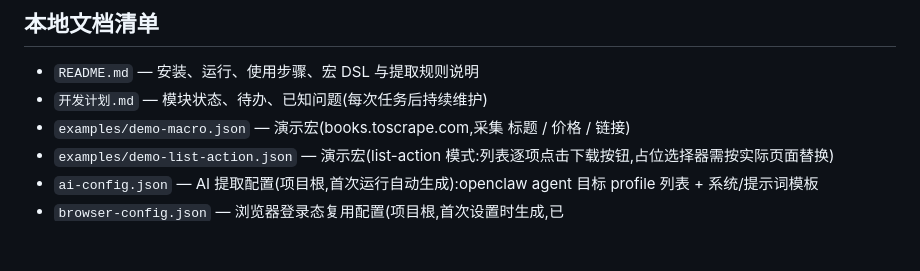
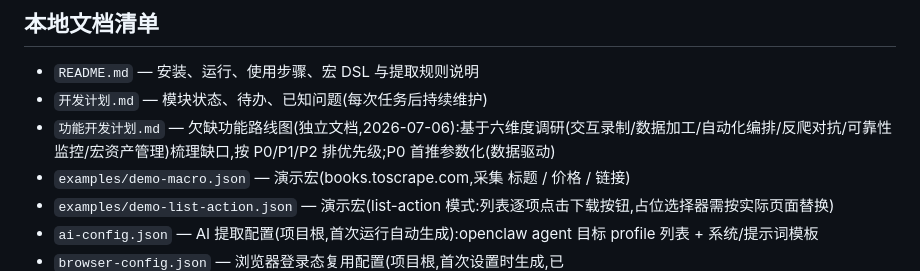
Before and after one commit to rumengsuixin/macro, a Markdown page: CLAUDE.md, the part around the change. Rendered like a GitHub page; blank space fills up the shorter version.

```diff
--- a/CLAUDE.md
+++ b/CLAUDE.md
@@ -10,6 +10,7 @@
 
 - `README.md` — 安装、运行、使用步骤、宏 DSL 与提取规则说明
 - `开发计划.md` — 模块状态、待办、已知问题(每次任务后持续维护)
+- `功能开发计划.md` — 欠缺功能路线图(独立文档,2026-07-06):基于六维度调研(交互录制/数据加工/自动化编排/反爬对抗/可靠性监控/宏资产管理)梳理缺口,按 P0/P1/P2 排优先级;P0 首推参数化(数据驱动)
 - `examples/demo-macro.json` — 演示宏(books.toscrape.com,采集 标题 / 价格 / 链接)
 - `examples/demo-list-action.json` — 演示宏(list-action 模式:列表逐项点击下载按钮,占位选择器需按实际页面替换)
 - `ai-config.json` — AI 提取配置(项目根,首次运行自动生成):openclaw agent 目标 profile 列表 + 系统/提示词模板
```
Also changed, not shown: 功能开发计划.md (added, +198 -0 lines).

**What you will do:** The listing above must be given again exactly, minus its pictures.

**Output:**
Before and after one commit to rumengsuixin/macro, a Markdown page: CLAUDE.md, the part around the change. Rendered like a GitHub page; blank space fills up the shorter version.

```diff
--- a/CLAUDE.md
+++ b/CLAUDE.md
@@ -10,6 +10,7 @@
 
 - `README.md` — 安装、运行、使用步骤、宏 DSL 与提取规则说明
 - `开发计划.md` — 模块状态、待办、已知问题(每次任务后持续维护)
+- `功能开发计划.md` — 欠缺功能路线图(独立文档,2026-07-06):基于六维度调研(交互录制/数据加工/自动化编排/反爬对抗/可靠性监控/宏资产管理)梳理缺口,按 P0/P1/P2 排优先级;P0 首推参数化(数据驱动)
 - `examples/demo-macro.json` — 演示宏(books.toscrape.com,采集 标题 / 价格 / 链接)
 - `examples/demo-list-action.json` — 演示宏(list-action 模式:列表逐项点击下载按钮,占位选择器需按实际页面替换)
 - `ai-config.json` — AI 提取配置(项目根,首次运行自动生成):openclaw agent 目标 profile 列表 + 系统/提示词模板
```
Also changed, not shown: 功能开发计划.md (added, +198 -0 lines).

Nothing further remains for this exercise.